TASK TO CARRY OUT:
Retype each entry below exactly. Do not carry any image over.

THE DATA:
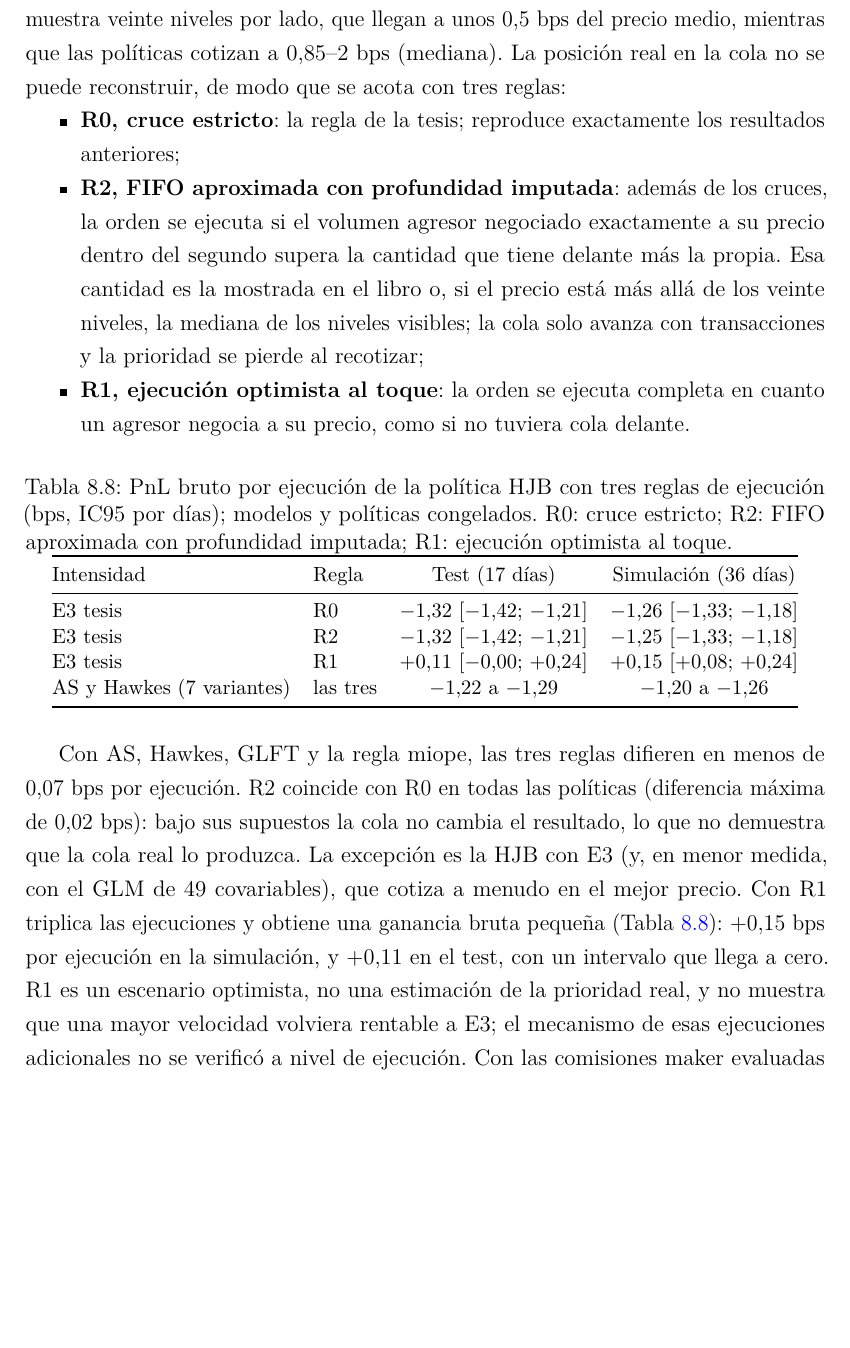
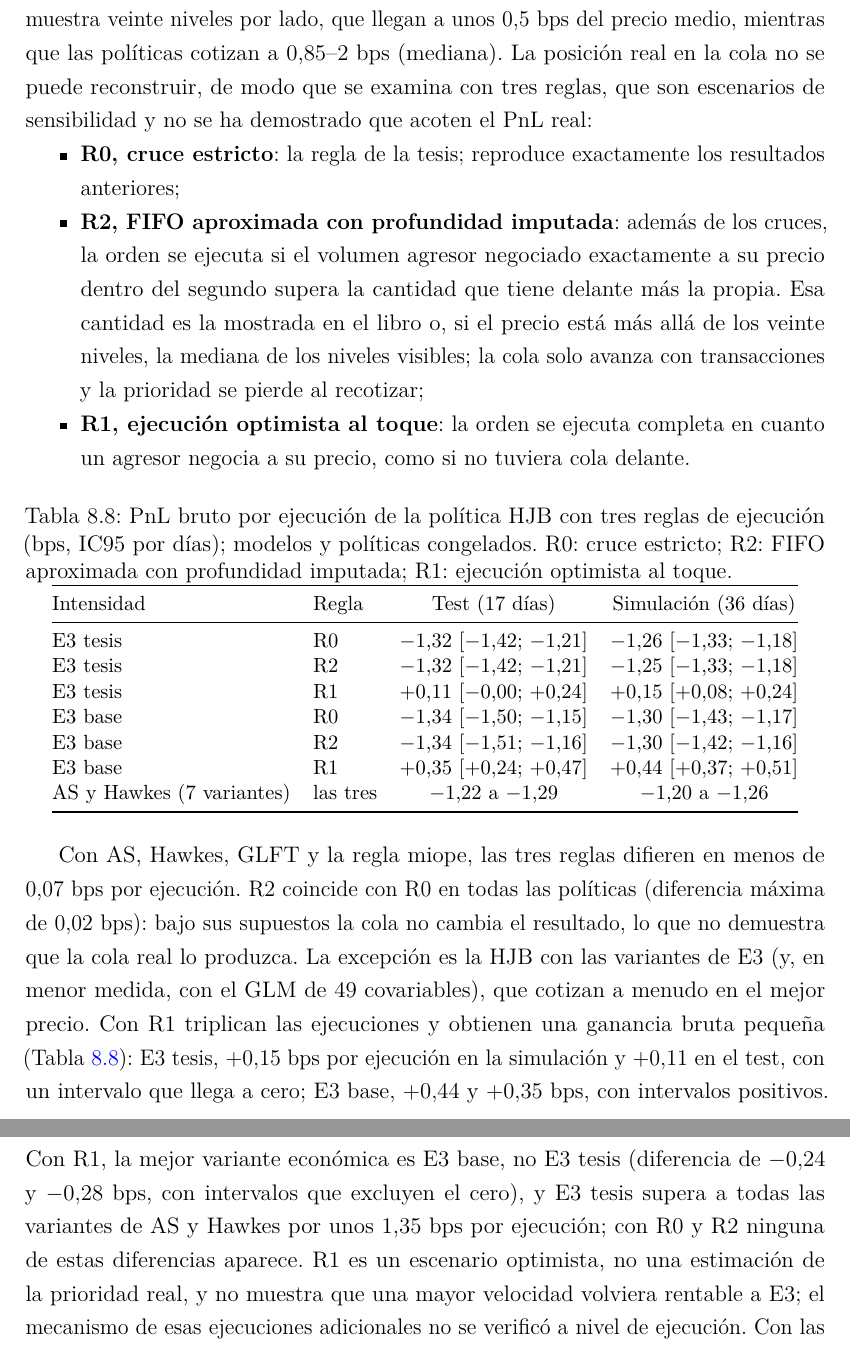
Before and after one commit to sannti09/market-making-semiparametrico, a LaTeX thesis (documento/main.tex, which reads documento/capitulos/08_resultados.tex): part of page 42 of 59 before the commit and two parts of pages 42 and 43 of 59 after it, the two joined at a grey line, cut so that both start at the same text, the shorter picture padded with empty space. Compiled offline with pdfLaTeX.

Commit message:
Documento: acota a R0 las afirmaciones de diferencias, añade E3 base y cita 71c364c
- Resumen, abstract, discusión y conclusiones: «la única diferencia significativa» y la
  comparación de la HJB quedan acotadas al cruce estricto; con R1 la HJB con E3 supera a AS y Hawkes.
- Tabla de §8.8 con E3 base (R1: +0,35 test, +0,44 simulación); con R1 la mejor variante
  económica es E3 base.
- Las reglas se presentan como escenarios de sensibilidad, no como cotas del PnL real;
  el trabajo futuro ya no habla de situar el resultado entre R2 y R1.

Co-Authored-By: Claude Opus 5.5 <noreply@anthropic.com>

```diff
--- a/documento/capitulos/08_resultados.tex
+++ b/documento/capitulos/08_resultados.tex
@@ -280,7 +280,7 @@ La pérdida tampoco depende de la intensidad que predice el modelo. Ordenando la
 
 En las configuraciones probadas en el entrenamiento, el resultado fue robusto al simulador, al modelo de cola y a la latencia. La regla de ejecución usada aquí coincide con simuladores que modelan la cola explícitamente: con hftbacktest, a 0,01--0,06~bps por ejecución; con NautilusTrader, entre $-1{,}22$ y $-1{,}27$~bps frente a $-1{,}26$. Reducir la latencia simulada de 100~ms a 10~$\mu$s deja la pérdida entre $-1{,}21$ y $-1{,}28$~bps. Estas comprobaciones, con políticas simétricas cerca del mejor precio, no cubren el test ni otras políticas, y los datos de 100~ms no permiten simular cancelaciones en microsegundos. Otras pruebas exploratorias de la parte económica, ninguna rentable después de comisiones, se resumen en el Apéndice~\ref{app:p2-exploratorio}.
 
-\paragraph{Sensibilidad a la cola en el test y la simulación.} Para comprobar si la regla de cruce estricto condiciona el resultado, se repitió la evaluación económica de los dos periodos con los modelos y las políticas congelados, cambiando solo la regla de ejecución. El protocolo se fijó antes de correr; es un análisis de robustez, no confirmatorio, porque ambos periodos ya se habían evaluado. La capa canónica muestra veinte niveles por lado, que llegan a unos 0,5~bps del precio medio, mientras que las políticas cotizan a 0,85--2~bps (mediana). La posición real en la cola no se puede reconstruir, de modo que se acota con tres reglas:
+\paragraph{Sensibilidad a la cola en el test y la simulación.} Para comprobar si la regla de cruce estricto condiciona el resultado, se repitió la evaluación económica de los dos periodos con los modelos y las políticas congelados, cambiando solo la regla de ejecución. El protocolo se fijó antes de correr; es un análisis de robustez, no confirmatorio, porque ambos periodos ya se habían evaluado. La capa canónica muestra veinte niveles por lado, que llegan a unos 0,5~bps del precio medio, mientras que las políticas cotizan a 0,85--2~bps (mediana). La posición real en la cola no se puede reconstruir, de modo que se examina con tres reglas, que son escenarios de sensibilidad y no se ha demostrado que acoten el PnL real:
 \begin{itemize}[nosep]
 \item \textbf{R0, cruce estricto}: la regla de la tesis; reproduce exactamente los resultados anteriores;
 \item \textbf{R2, FIFO aproximada con profundidad imputada}: además de los cruces, la orden se ejecuta si el volumen agresor negociado exactamente a su precio dentro del segundo supera la cantidad que tiene delante más la propia. Esa cantidad es la mostrada en el libro o, si el precio está más allá de los veinte niveles, la mediana de los niveles visibles; la cola solo avanza con transacciones y la prioridad se pierde al recotizar;
@@ -296,11 +296,14 @@ Intensidad & Regla & Test (17 días) & Simulación (36 días)\\\midrule
 E3 tesis & R0 & $-1{,}32$ [$-1{,}42$; $-1{,}21$] & $-1{,}26$ [$-1{,}33$; $-1{,}18$]\\
 E3 tesis & R2 & $-1{,}32$ [$-1{,}42$; $-1{,}21$] & $-1{,}25$ [$-1{,}33$; $-1{,}18$]\\
 E3 tesis & R1 & $+0{,}11$ [$-0{,}00$; $+0{,}24$] & $+0{,}15$ [$+0{,}08$; $+0{,}24$]\\
+E3 base & R0 & $-1{,}34$ [$-1{,}50$; $-1{,}15$] & $-1{,}30$ [$-1{,}43$; $-1{,}17$]\\
+E3 base & R2 & $-1{,}34$ [$-1{,}51$; $-1{,}16$] & $-1{,}30$ [$-1{,}42$; $-1{,}16$]\\
+E3 base & R1 & $+0{,}35$ [$+0{,}24$; $+0{,}47$] & $+0{,}44$ [$+0{,}37$; $+0{,}51$]\\
 AS y Hawkes (7 variantes) & las tres & $-1{,}22$ a $-1{,}29$ & $-1{,}20$ a $-1{,}26$\\\bottomrule
 \end{tabular}
 \end{table}
 
-Con AS, Hawkes, GLFT y la regla miope, las tres reglas difieren en menos de 0,07~bps por ejecución. R2 coincide con R0 en todas las políticas (diferencia máxima de 0,02~bps): bajo sus supuestos la cola no cambia el resultado, lo que no demuestra que la cola real lo produzca. La excepción es la HJB con E3 (y, en menor medida, con el GLM de 49 covariables), que cotiza a menudo en el mejor precio. Con R1 triplica las ejecuciones y obtiene una ganancia bruta pequeña (Tabla~\ref{tab:cola}): $+0{,}15$~bps por ejecución en la simulación, y $+0{,}11$ en el test, con un intervalo que llega a cero. R1 es un escenario optimista, no una estimación de la prioridad real, y no muestra que una mayor velocidad volviera rentable a E3; el mecanismo de esas ejecuciones adicionales no se verificó a nivel de ejecución. Con las comisiones maker evaluadas (7,5 y 10~bps por ejecución), ninguna política es rentable con ninguna de las tres reglas.
+Con AS, Hawkes, GLFT y la regla miope, las tres reglas difieren en menos de 0,07~bps por ejecución. R2 coincide con R0 en todas las políticas (diferencia máxima de 0,02~bps): bajo sus supuestos la cola no cambia el resultado, lo que no demuestra que la cola real lo produzca. La excepción es la HJB con las variantes de E3 (y, en menor medida, con el GLM de 49 covariables), que cotizan a menudo en el mejor precio. Con R1 triplican las ejecuciones y obtienen una ganancia bruta pequeña (Tabla~\ref{tab:cola}): E3 tesis, $+0{,}15$~bps por ejecución en la simulación y $+0{,}11$ en el test, con un intervalo que llega a cero; E3 base, $+0{,}44$ y $+0{,}35$~bps, con intervalos positivos. Con R1, la mejor variante económica es E3 base, no E3 tesis (diferencia de $-0{,}24$ y $-0{,}28$~bps, con intervalos que excluyen el cero), y E3 tesis supera a todas las variantes de AS y Hawkes por unos 1,35~bps por ejecución; con R0 y R2 ninguna de estas diferencias aparece. R1 es un escenario optimista, no una estimación de la prioridad real, y no muestra que una mayor velocidad volviera rentable a E3; el mecanismo de esas ejecuciones adicionales no se verificó a nivel de ejecución. Con las comisiones maker evaluadas (7,5 y 10~bps por ejecución), ninguna política es rentable con ninguna de las tres reglas.
 
 \Needspace{.5\textheight}  % título, frase y tabla en la misma página
 \section{Avance frente a los objetivos}
```
Also changed, not shown: documento/capitulos/00_resumen.tex (+2 -2 lines), documento/capitulos/09_discusion.tex (+1 -1 lines), documento/capitulos/10_conclusiones.tex (+2 -2 lines), documento/capitulos/A_apendice.tex (+1 -1 lines), documento/main.pdf.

RESULT OF THIS EXERCISE:
Before and after one commit to sannti09/market-making-semiparametrico, a LaTeX thesis (documento/main.tex, which reads documento/capitulos/08_resultados.tex): part of page 42 of 59 before the commit and two parts of pages 42 and 43 of 59 after it, the two joined at a grey line, cut so that both start at the same text, the shorter picture padded with empty space. Compiled offline with pdfLaTeX.

Commit message:
Documento: acota a R0 las afirmaciones de diferencias, añade E3 base y cita 71c364c
- Resumen, abstract, discusión y conclusiones: «la única diferencia significativa» y la
  comparación de la HJB quedan acotadas al cruce estricto; con R1 la HJB con E3 supera a AS y Hawkes.
- Tabla de §8.8 con E3 base (R1: +0,35 test, +0,44 simulación); con R1 la mejor variante
  económica es E3 base.
- Las reglas se presentan como escenarios de sensibilidad, no como cotas del PnL real;
  el trabajo futuro ya no habla de situar el resultado entre R2 y R1.

Co-Authored-By: Claude Opus 5.5 <noreply@anthropic.com>

```diff
--- a/documento/capitulos/08_resultados.tex
+++ b/documento/capitulos/08_resultados.tex
@@ -280,7 +280,7 @@ La pérdida tampoco depende de la intensidad que predice el modelo. Ordenando la
 
 En las configuraciones probadas en el entrenamiento, el resultado fue robusto al simulador, al modelo de cola y a la latencia. La regla de ejecución usada aquí coincide con simuladores que modelan la cola explícitamente: con hftbacktest, a 0,01--0,06~bps por ejecución; con NautilusTrader, entre $-1{,}22$ y $-1{,}27$~bps frente a $-1{,}26$. Reducir la latencia simulada de 100~ms a 10~$\mu$s deja la pérdida entre $-1{,}21$ y $-1{,}28$~bps. Estas comprobaciones, con políticas simétricas cerca del mejor precio, no cubren el test ni otras políticas, y los datos de 100~ms no permiten simular cancelaciones en microsegundos. Otras pruebas exploratorias de la parte económica, ninguna rentable después de comisiones, se resumen en el Apéndice~\ref{app:p2-exploratorio}.
 
-\paragraph{Sensibilidad a la cola en el test y la simulación.} Para comprobar si la regla de cruce estricto condiciona el resultado, se repitió la evaluación económica de los dos periodos con los modelos y las políticas congelados, cambiando solo la regla de ejecución. El protocolo se fijó antes de correr; es un análisis de robustez, no confirmatorio, porque ambos periodos ya se habían evaluado. La capa canónica muestra veinte niveles por lado, que llegan a unos 0,5~bps del precio medio, mientras que las políticas cotizan a 0,85--2~bps (mediana). La posición real en la cola no se puede reconstruir, de modo que se acota con tres reglas:
+\paragraph{Sensibilidad a la cola en el test y la simulación.} Para comprobar si la regla de cruce estricto condiciona el resultado, se repitió la evaluación económica de los dos periodos con los modelos y las políticas congelados, cambiando solo la regla de ejecución. El protocolo se fijó antes de correr; es un análisis de robustez, no confirmatorio, porque ambos periodos ya se habían evaluado. La capa canónica muestra veinte niveles por lado, que llegan a unos 0,5~bps del precio medio, mientras que las políticas cotizan a 0,85--2~bps (mediana). La posición real en la cola no se puede reconstruir, de modo que se examina con tres reglas, que son escenarios de sensibilidad y no se ha demostrado que acoten el PnL real:
 \begin{itemize}[nosep]
 \item \textbf{R0, cruce estricto}: la regla de la tesis; reproduce exactamente los resultados anteriores;
 \item \textbf{R2, FIFO aproximada con profundidad imputada}: además de los cruces, la orden se ejecuta si el volumen agresor negociado exactamente a su precio dentro del segundo supera la cantidad que tiene delante más la propia. Esa cantidad es la mostrada en el libro o, si el precio está más allá de los veinte niveles, la mediana de los niveles visibles; la cola solo avanza con transacciones y la prioridad se pierde al recotizar;
@@ -296,11 +296,14 @@ Intensidad & Regla & Test (17 días) & Simulación (36 días)\\\midrule
 E3 tesis & R0 & $-1{,}32$ [$-1{,}42$; $-1{,}21$] & $-1{,}26$ [$-1{,}33$; $-1{,}18$]\\
 E3 tesis & R2 & $-1{,}32$ [$-1{,}42$; $-1{,}21$] & $-1{,}25$ [$-1{,}33$; $-1{,}18$]\\
 E3 tesis & R1 & $+0{,}11$ [$-0{,}00$; $+0{,}24$] & $+0{,}15$ [$+0{,}08$; $+0{,}24$]\\
+E3 base & R0 & $-1{,}34$ [$-1{,}50$; $-1{,}15$] & $-1{,}30$ [$-1{,}43$; $-1{,}17$]\\
+E3 base & R2 & $-1{,}34$ [$-1{,}51$; $-1{,}16$] & $-1{,}30$ [$-1{,}42$; $-1{,}16$]\\
+E3 base & R1 & $+0{,}35$ [$+0{,}24$; $+0{,}47$] & $+0{,}44$ [$+0{,}37$; $+0{,}51$]\\
 AS y Hawkes (7 variantes) & las tres & $-1{,}22$ a $-1{,}29$ & $-1{,}20$ a $-1{,}26$\\\bottomrule
 \end{tabular}
 \end{table}
 
-Con AS, Hawkes, GLFT y la regla miope, las tres reglas difieren en menos de 0,07~bps por ejecución. R2 coincide con R0 en todas las políticas (diferencia máxima de 0,02~bps): bajo sus supuestos la cola no cambia el resultado, lo que no demuestra que la cola real lo produzca. La excepción es la HJB con E3 (y, en menor medida, con el GLM de 49 covariables), que cotiza a menudo en el mejor precio. Con R1 triplica las ejecuciones y obtiene una ganancia bruta pequeña (Tabla~\ref{tab:cola}): $+0{,}15$~bps por ejecución en la simulación, y $+0{,}11$ en el test, con un intervalo que llega a cero. R1 es un escenario optimista, no una estimación de la prioridad real, y no muestra que una mayor velocidad volviera rentable a E3; el mecanismo de esas ejecuciones adicionales no se verificó a nivel de ejecución. Con las comisiones maker evaluadas (7,5 y 10~bps por ejecución), ninguna política es rentable con ninguna de las tres reglas.
+Con AS, Hawkes, GLFT y la regla miope, las tres reglas difieren en menos de 0,07~bps por ejecución. R2 coincide con R0 en todas las políticas (diferencia máxima de 0,02~bps): bajo sus supuestos la cola no cambia el resultado, lo que no demuestra que la cola real lo produzca. La excepción es la HJB con las variantes de E3 (y, en menor medida, con el GLM de 49 covariables), que cotizan a menudo en el mejor precio. Con R1 triplican las ejecuciones y obtienen una ganancia bruta pequeña (Tabla~\ref{tab:cola}): E3 tesis, $+0{,}15$~bps por ejecución en la simulación y $+0{,}11$ en el test, con un intervalo que llega a cero; E3 base, $+0{,}44$ y $+0{,}35$~bps, con intervalos positivos. Con R1, la mejor variante económica es E3 base, no E3 tesis (diferencia de $-0{,}24$ y $-0{,}28$~bps, con intervalos que excluyen el cero), y E3 tesis supera a todas las variantes de AS y Hawkes por unos 1,35~bps por ejecución; con R0 y R2 ninguna de estas diferencias aparece. R1 es un escenario optimista, no una estimación de la prioridad real, y no muestra que una mayor velocidad volviera rentable a E3; el mecanismo de esas ejecuciones adicionales no se verificó a nivel de ejecución. Con las comisiones maker evaluadas (7,5 y 10~bps por ejecución), ninguna política es rentable con ninguna de las tres reglas.
 
 \Needspace{.5\textheight}  % título, frase y tabla en la misma página
 \section{Avance frente a los objetivos}
```
Also changed, not shown: documento/capitulos/00_resumen.tex (+2 -2 lines), documento/capitulos/09_discusion.tex (+1 -1 lines), documento/capitulos/10_conclusiones.tex (+2 -2 lines), documento/capitulos/A_apendice.tex (+1 -1 lines), documento/main.pdf.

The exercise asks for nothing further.